LOGIC - Logic
Consider a 10x10 grid. Cells in this grid can contain one of five logic operations (AND, OR, NOT, Input, Output). These can be joined together to form a logic circuit. Given a description of a circuit and a set of boolean values, build the logic circuit and execute the input stream against it.
The first line of the input contains a single integer n, which specifies the number of circuits to be processed. There will then be n groups of circuit descriptions and test values.
A circuit is made up of a number of operations. Each line describing an operation begins with three characters: the co-ordinates for a cell, 0-9 on the X-axis then 0-9 on the Y-axis, followed by a single character to represent the operation of that cell (`&' for AND, `|' for OR, `!' for NOT, `i' for Input and `o' for Output). Optionally following each triple is a set of co-ordinate pairs which represent the x and y co-ordinates of cells that take the output of this cells operation as an input for theirs. This (possibly empty) output list is terminated by `..'. The list of operations is terminated by a line containing the word `end'.
Next, for each circuit, comes the set of test values. The first line contains an integer t which gives the number of test cases your program must run. Next, there are t lines, each line containing a sequence of `0' and `1' characters symbolising the input values for one test case. The number of inputs will always correspond to the number of inputs defined by the circuit description. The input values are to be applied to the inputs in the order in which the input operations were defined in the circuit description.
The next circuit description, if any, will then follow.
For each circuit, your program should output one line for each test case given in the input. The line should contain one `0' or `1' character for each output defined by the circuit description in the order in which the outputs were defined.
Your program should output a blank line after each set of test cases.
Input: 1 00i 11 13 .. 02i 11 13 .. 11& 21 .. 21o .. 13| 23 .. 23o .. end 4 00 01 10 11 Output: 00 01 01 11
- i, o and ! operations will always have exactly one input.
- & and | operations will always have exactly two inputs.
- Even if an operation can feed others, it does not have to.
- No recursive circuits.
- o can also be an input for another gate
Hint: Sample input specifies a circuit consiting of an `AND' and an `OR' operation in parallel both fed from the same two inputs:
+---------\ 3 | |OR #----------OUT(2) | +---/ | | 2 IN(2)----+ | | | +---------\ 1 | |AND#----------OUT(1) +---/ | 0 IN(1)---------+ 0 1 2
In grid terms this is two inputs at 0,0 and 1,0. The first input feeds the AND operation at 1,1 and the OR operation at 1,3. The second input operation feeds the second input for the same AND and OR operations. The AND operation then feeds an output operation at 2,1. The OR operation also feeds an output operation, this one at 2,3.
Any hints to look for in this problem ? .. I am getting TLE!
Ok, it seems when I wrote that comment I forgot about that one test case.
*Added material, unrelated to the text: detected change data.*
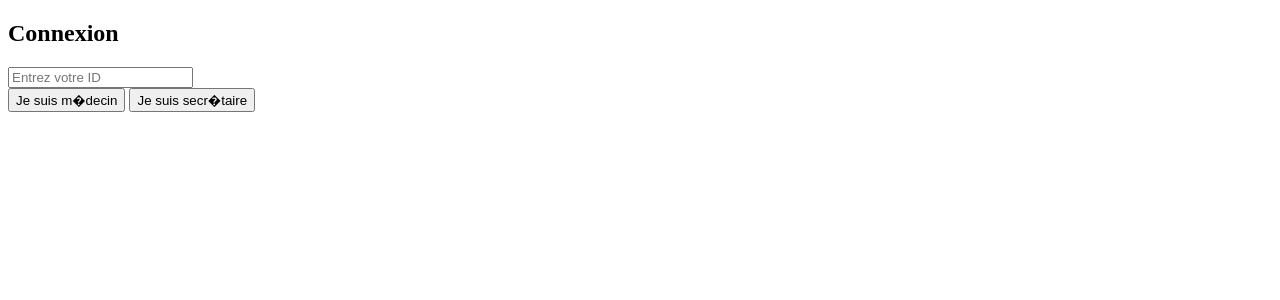
Repository: Caleb-St/CabinetMedical
Page: http://localhost/main.php
The author's editor kept a copy of each file at every save. The page is drawn from the files as they stood at one save, then again after the next save.
The browser window is 1280 px wide. The pictures show the whole page.
The page is run by PHP 8.4 with error messages shown; the project is at /var/www/html/.

Above is the page before, as saved 2016-04-07 22:14:39.

After the next save:
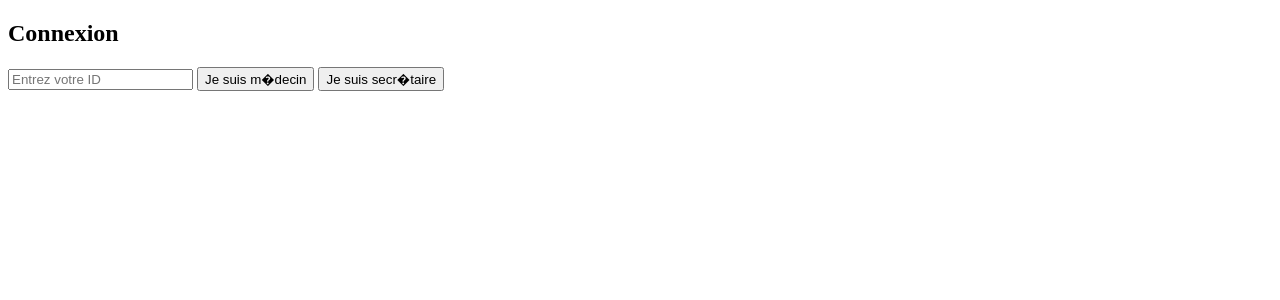
Saved 8 min 3 s later.
--- a/dbphp/main.php
+++ b/dbphp/main.php
@@ -9,7 +9,7 @@
 
 <h2>Connexion</h2>
 <form method="post" action="/CabinetMedical/dbphp/connectDB.php">
-	<input type="text" placeholder="Entrez votre ID"><br>
+	<input type="text" placeholder="Entrez votre ID">
 	<input type="submit" value="Je suis médecin">
 	<input type="submit" value="Je suis secrétaire">
 </form>
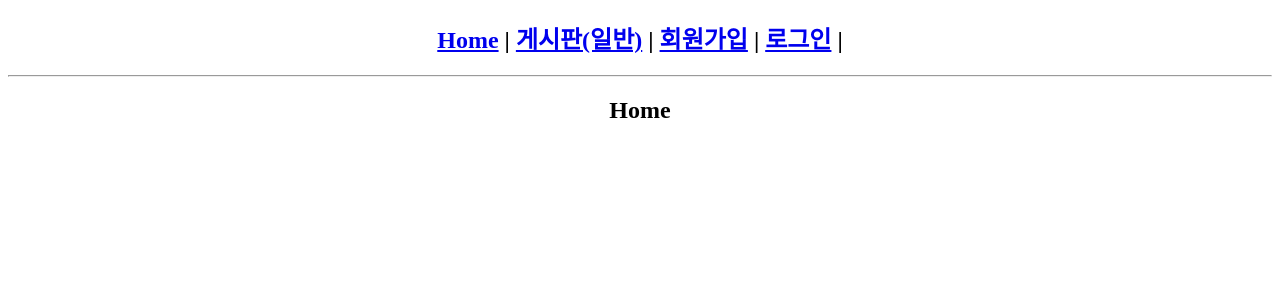
Repository: siucrystal/siuproject
Page: http://localhost/mini_project/
The author's editor kept a copy of each file at every save. The page is drawn from the files as they stood at one save, then again after the next save.
The browser window is 1280 px wide. The pictures show the whole page.
The page is served by Tomcat 9. Other server files are loaded and not shown.

Above is the page before, as saved 2023-09-22 03:44:18.

### jspws/mini_project/src/main/webapp/index.jsp
<%@ page language="java" contentType="text/html; charset=UTF-8"
    pageEncoding="UTF-8"%>
<!DOCTYPE html>
<html>
<head>
<meta charset="UTF-8">
<title>index.jsp</title>
<style>
    #home {text-align: center;}
</style>
</head>
<body>

<%@include file="topmenu.jsp" %>
<h2 id="home">Home</h2>
</body>
</html>

### jspws/mini_project/src/main/webapp/topmenu.jsp
<%@ page language="java" contentType="text/html; charset=UTF-8"
    pageEncoding="UTF-8"%>
<style>
	#service {text-align: center;}
</style>
<script>
	function deleteConfirm() {
		const input = confirm("회원을 탈퇴할까요?");
		alert(input);
		if (input) location.href = "delete.do";
		else return;
	};
</script>
<h2 id="service">
<a href="index.do">Home</a> |
<a href="board.do">게시판(일반)</a> |

<% if (session.getAttribute("id") == null) { %>
	<a href="joinJson.do" class ="menu">회원가입</a> |
	<a href="login.do">로그인</a> |
<% } else { %>
	<a href="update.do">정보수정</a> |
	<a href="#" onclick="deleteConfirm();">회원탈퇴</a> |
	<a href="logout.do">로그아웃</a> | <br>
	<%=session.getAttribute("name") %>(<%=session.getAttribute("id") %>) 로그인 중
<% } %>

<%
if (session.getAttribute("name") != null) {
    out.println("name: " + session.getAttribute("name"));
}

if (session.getAttribute("id") != null) {
    out.println("id: " + session.getAttribute("id"));
}
if (session.getAttribute("pw") != null) {
    out.println("pw: " + session.getAttribute("pw"));
}

if (session.getAttribute("grade") != null) {
    out.println("grade: " + session.getAttribute("grade"));
}
%>

<%-- <% if (!(session.getAttribute("grade").equals("GENERAL"))) { %>
	<a href="memberList.do">회원목록</a> |
<% }%> --%>
</h2>
<hr>

### jspws/mini_project/src/main/webapp/loginmenu.jsp
<%@ page language="java" contentType="text/html; charset=UTF-8"
    pageEncoding="UTF-8"%>
<style>
	#service {text-align: center;}
</style>
<script>
	function deleteConfirm() {
		const input = confirm("회원을 탈퇴할까요?");
		alert(input);
		if (input) location.href = "delete.do";
		else return;
	};
</script>
<h2 id="service">
<a href="index.do">Home</a> |

<% if (session.getAttribute("id") == null) { %>
	<a href="join.do" class ="menu">회원가입</a> |
	<a href="login.do">로그인</a> |
<% } else { %>
	<a href="update.do">정보수정</a> |
	<a href="#" onclick="deleteConfirm();">회원탈퇴</a> |
	<a href="logout.do">로그아웃</a> |
<% 		String seGrade = (String)session.getAttribute("grade");
		if (!(seGrade.equals("GENERAL"))) { %>
	<a href="memberList.do">회원목록</a> <br>
<% 		} %>
<%		String grade = "";
		if (seGrade.equals("MANAGER")) grade = "매니저";
		else if (seGrade.equals("ASSOCIATE")) grade = "부매니저";
		else if (seGrade.equals("STAFF")) grade = "스태프";
		else grade = "일반회원";
%>
	<%=grade%> <%=session.getAttribute("nickname") %>(<%=session.getAttribute("id") %>)님 로그인 중 <br>
<% } %>
</h2>
<hr>

After the next save:
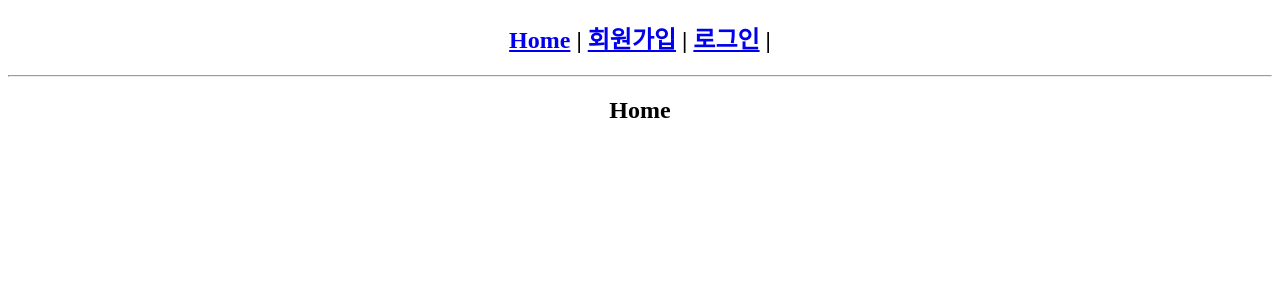
Saved 6 s later.
--- a/jspws/mini_project/src/main/webapp/index.jsp
+++ b/jspws/mini_project/src/main/webapp/index.jsp
@@ -11,7 +11,7 @@
 </head>
 <body>
 
-<%@include file="topmenu.jsp" %>
+<%@include file="loginmenu.jsp" %>
 <h2 id="home">Home</h2>
 </body>
 </html>
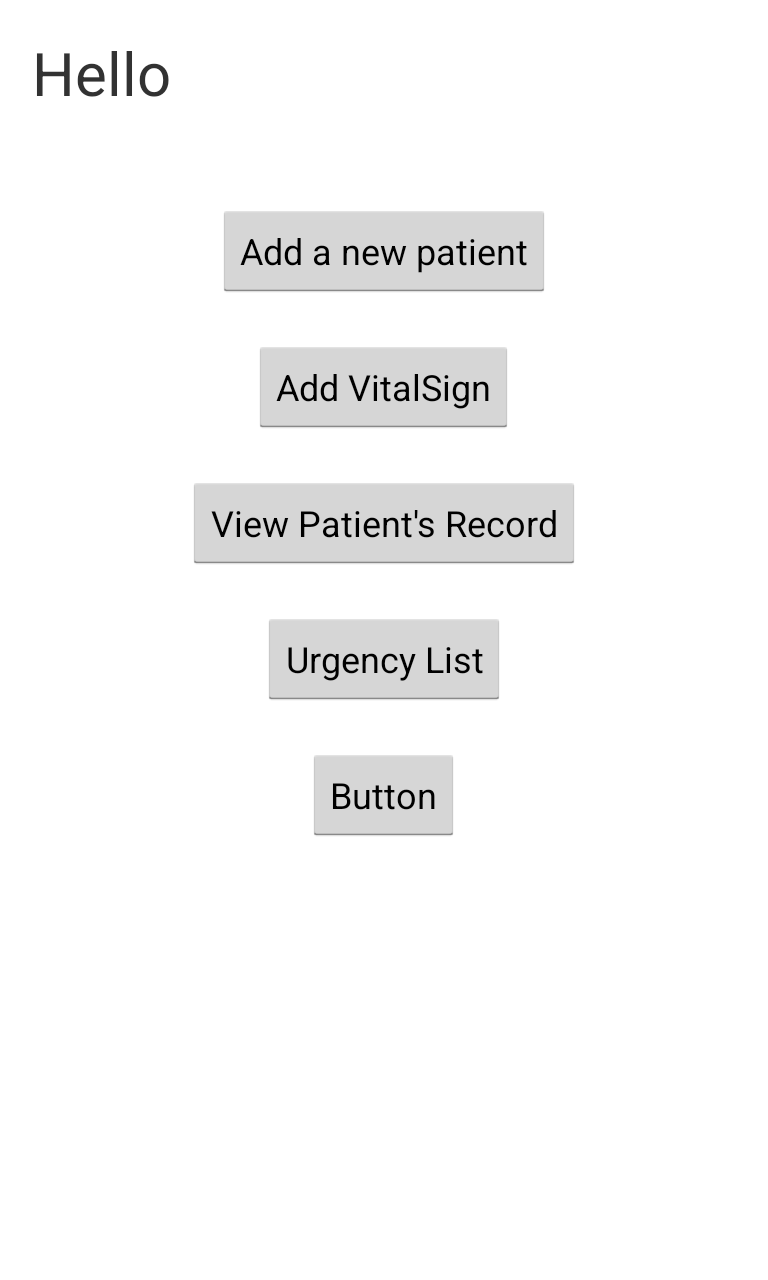
Repository: wangyuan0915/ER
Layout: workspace2/phase3/res/layout/activity_choice.xml
These files come from the project's save history. The layout is drawn as it stood at one moment and after the next save; the edit follows.
It is drawn on a 768 x 1280 px phone screen (xhdpi) without system bars, with theme AppTheme; the app's code is not run.

Above is the layout before, as saved 2013-11-24 21:03:23.

### workspace2/phase3/res/layout/activity_choice.xml
<RelativeLayout xmlns:android="http://schemas.android.com/apk/res/android"
    xmlns:tools="http://schemas.android.com/tools"
    android:layout_width="match_parent"
    android:layout_height="match_parent"
    android:layout_gravity="center_vertical"
    android:paddingBottom="@dimen/activity_vertical_margin"
    android:paddingLeft="@dimen/activity_horizontal_margin"
    android:paddingRight="@dimen/activity_horizontal_margin"
    android:paddingTop="@dimen/activity_vertical_margin"
    tools:context=".ChoiceActivity" >

    <TextView
        android:id="@+id/hello"
        android:layout_width="wrap_content"
        android:layout_height="wrap_content"
        android:layout_alignParentLeft="true"
        android:layout_alignParentTop="true"
        android:text="@string/Hello"
        android:textSize="30sp"/>

    <Button
        android:id="@+id/add_new_patient"
        android:layout_width="wrap_content"
        android:layout_height="wrap_content"
        android:layout_below="@+id/hello"
        android:layout_centerHorizontal="true"
        android:layout_marginTop="45dp"
        android:onClick="addNewPatient"
        android:text="@string/Add_a_new_patient" />

    <Button
        android:id="@+id/add_vital_sign"
        android:layout_width="wrap_content"
        android:layout_height="wrap_content"
        android:layout_below="@+id/add_new_patient"
        android:layout_centerHorizontal="true"
        android:layout_marginTop="20dp"
        android:onClick="addVitalSign"
        android:text="@string/Add_VitalSign" />

    <Button
        android:id="@+id/viewpatientrecord"
        android:layout_width="wrap_content"
        android:layout_height="wrap_content"
        android:layout_below="@+id/add_vital_sign"
        android:layout_centerHorizontal="true"
        android:layout_marginTop="20dp"
        android:onClick="ViewPatientRecord"
        android:text="@string/View_Patient_Record" />

    <Button
        android:id="@+id/button3"
        android:layout_width="wrap_content"
        android:layout_height="wrap_content"
        android:layout_centerHorizontal="true"
        android:layout_below="@+id/urgencylist"
        android:layout_marginTop="20dp"
        android:text="Button"
        android:onClick="CheckTime"/>

    <Button
        android:id="@+id/urgencylist"
        android:layout_width="wrap_content"
        android:layout_height="wrap_content"
        android:layout_below="@+id/viewpatientrecord"
        android:layout_centerHorizontal="true"
        android:layout_marginTop="20dp"
        android:onClick="UrgencyList"
        android:text="@string/Urgency_List" />

</RelativeLayout>

### workspace2/phase3/res/values/strings.xml
<?xml version="1.0" encoding="utf-8"?>
<resources>

    <string name="app_name">phase3</string>
    <string name="action_settings">Settings</string>
    <string name="hello_world">Hello world!</string>
    <string name="Login">Login</string>
    <string name="username">username</string>
    <string name="password">password</string>
    <string name="Nurse">Nurse</string>
    <string name="Physician">Physician</string>
    <string name="login">login</string>
    <string name="title_activity_choice">ChoiceActivity</string>
    <string name="title_activity_physician__choice">Physician_ChoiceActivity</string>
    <string name="Hello">Hello</string>
    <string name="Add_a_new_patient">Add a new patient</string>
    <string name="Add_VitalSign">Add VitalSign</string>
    <string name="title_activity_new_patient">NewPatientActivity</string>
    <string name="title_activity_add_vital_sign">AddVitalSignActivity</string>
    <string name="New_Patient">New Patient</string>
    <string name="patient_name">patient\'s name</string>
    <string name="Health_Card_Number">Health Card Number</string>
    <string name="Birthday">Birthday</string>
    <string name="Year">Year</string>
    <string name="Month">Month</string>
    <string name="Day">Day</string>
    <string name="Date">Date</string>
    <string name="Time">Time</string>
    <string name="Hour">Hour</string>
    <string name="Minute">Minute</string>
    <string name="Submit">Submit</string>
    <string name="VitalSign">VitalSign</string>
    <string name="Temperature">Temperature</string>
    <string name="Systolic">Systolic</string>
    <string name="Diastolic">Diastolic</string>
    <string name="Heartrate">Heartrate</string>
    <string name="View_Patient_Record">View Patient\'s Record</string>
    <string name="Add_Prescription">Add Prescription</string>
    <string name="title_activity_view_patient_record">ViewPatientRecord</string>
    <string name="title_activity_add_prescription">AddPrescription</string>
    <string name="Medication">Medication</string>
    <string name="Instruction">Instruction</string>
    <string name="Urgency_List">Urgency List</string>
    <string name="Record_check_in_time">Record Check-inTime</string>
    <string name="title_activity_urgency_list">UrgencyListActivity</string>
    <string name="title_activity_check_time">CheckTimeActivity</string>

</resources>

Loaded but not shown: workspace2/phase3/res/values/styles.xml (common file); workspace2/phase3/res/values-v11/styles.xml (common file); workspace2/phase3/res/values-v14/styles.xml (common file); workspace2/phase3/res/values/dimens.xml (common file)

After the next save:
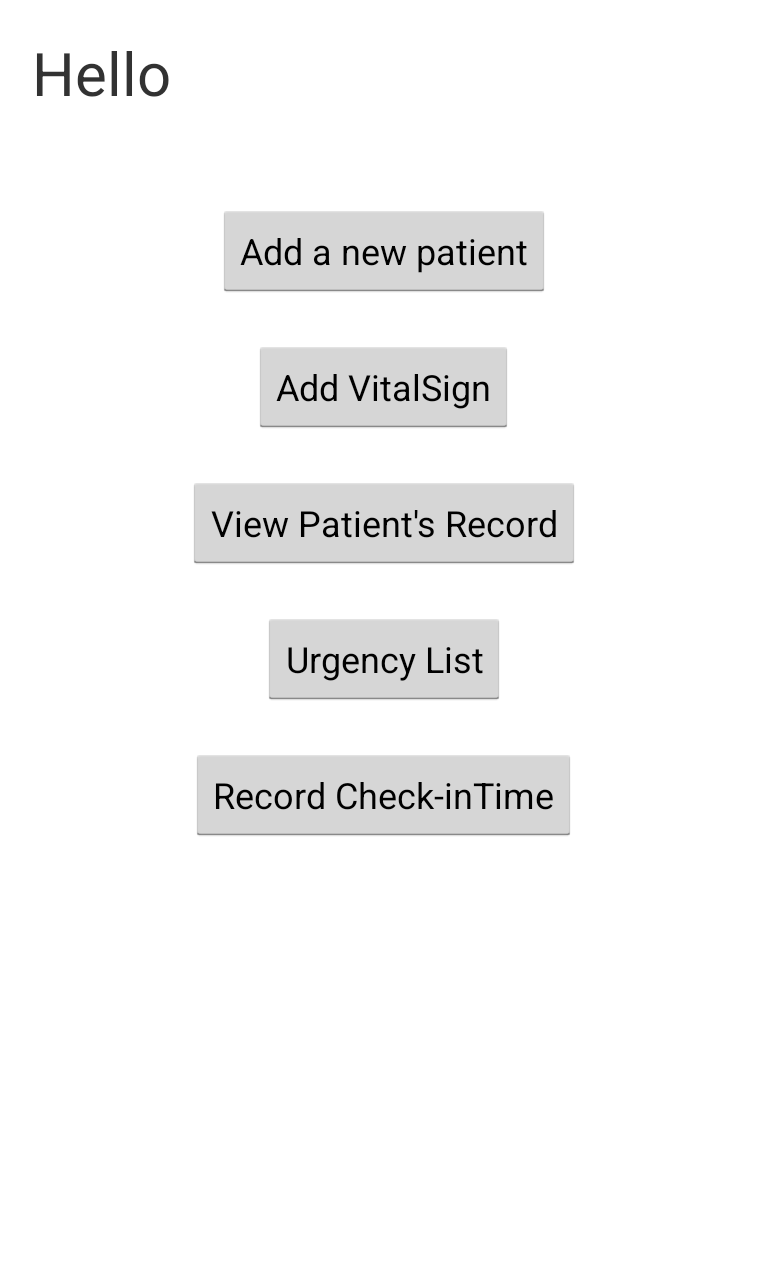
Saved 9 s later.
--- a/workspace2/phase3/res/layout/activity_choice.xml
+++ b/workspace2/phase3/res/layout/activity_choice.xml
@@ -52,11 +52,11 @@
         android:id="@+id/button3"
         android:layout_width="wrap_content"
         android:layout_height="wrap_content"
+        android:layout_below="@+id/urgencylist"
         android:layout_centerHorizontal="true"
-        android:layout_below="@+id/urgencylist"
         android:layout_marginTop="20dp"
-        android:text="Button"
-        android:onClick="CheckTime"/>
+        android:onClick="CheckTime"
+        android:text="@string/Record_check_in_time" />
 
     <Button
         android:id="@+id/urgencylist"
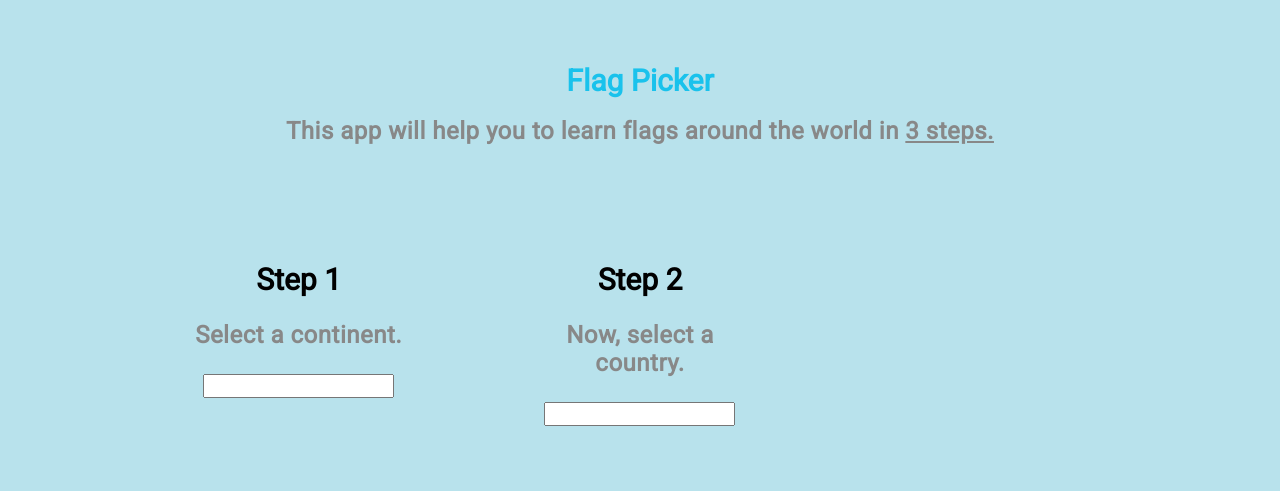
Repository: paras-shah/flag-app
Page: /
The author's editor kept a copy of each file at every save. The page is drawn from the files as they stood at one save, then again after the next save.
The browser window is 1280 px wide. The pictures show the whole page.
The project was rebuilt for these pictures with package versions that can differ from the ones it lists, and the page was loaded fresh each time.

Above is the page before, as saved 2020-02-11 22:07:08.

After the next save:
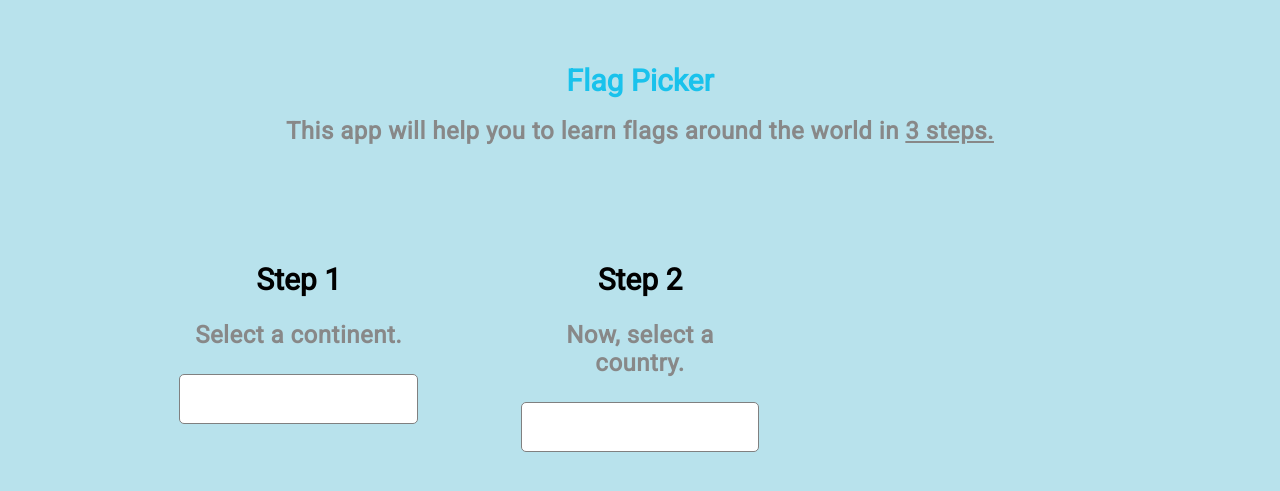
Saved 7 s later.
--- a/src/style/index.css
+++ b/src/style/index.css
@@ -52,7 +52,7 @@ h2 span {
   padding: 5%;
 }
 
-.column input:{
+.column input {
     width: 100%;
     height: 50px;
     border: solid 1px grey;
What I can confirm is: there is at least one defined input gate.
I assumed this was still valid: http://www.spoj.pl/forum/viewtopic.php?f=3&t=3250&p=3841 (last post)Last edit: 2010-04-22 20:18:33
You made the assumption that there must always be a defined output gate. This is not specified in the problem.
OK! I'm almost certain (95%) that there are some trash characters in the test data. My almost 40 submission test would suggest that You must ignore characters after ".." and "end" tokens until the end of line. After them there probably is some bogus data that results in WA rather that program crash. If I'm mistaken than sorry, but I literary spent hours checking this.
I think the mistake in your code was that your strings had length 100, but they need length 101 to store the terminating 0 byte.Last edit: 2010-02-24 14:58:26
I can't understand what's wrong with "scanf("%s")"... I MUST use scanf("%c") (i.e. getchar()) in order to get Accepted...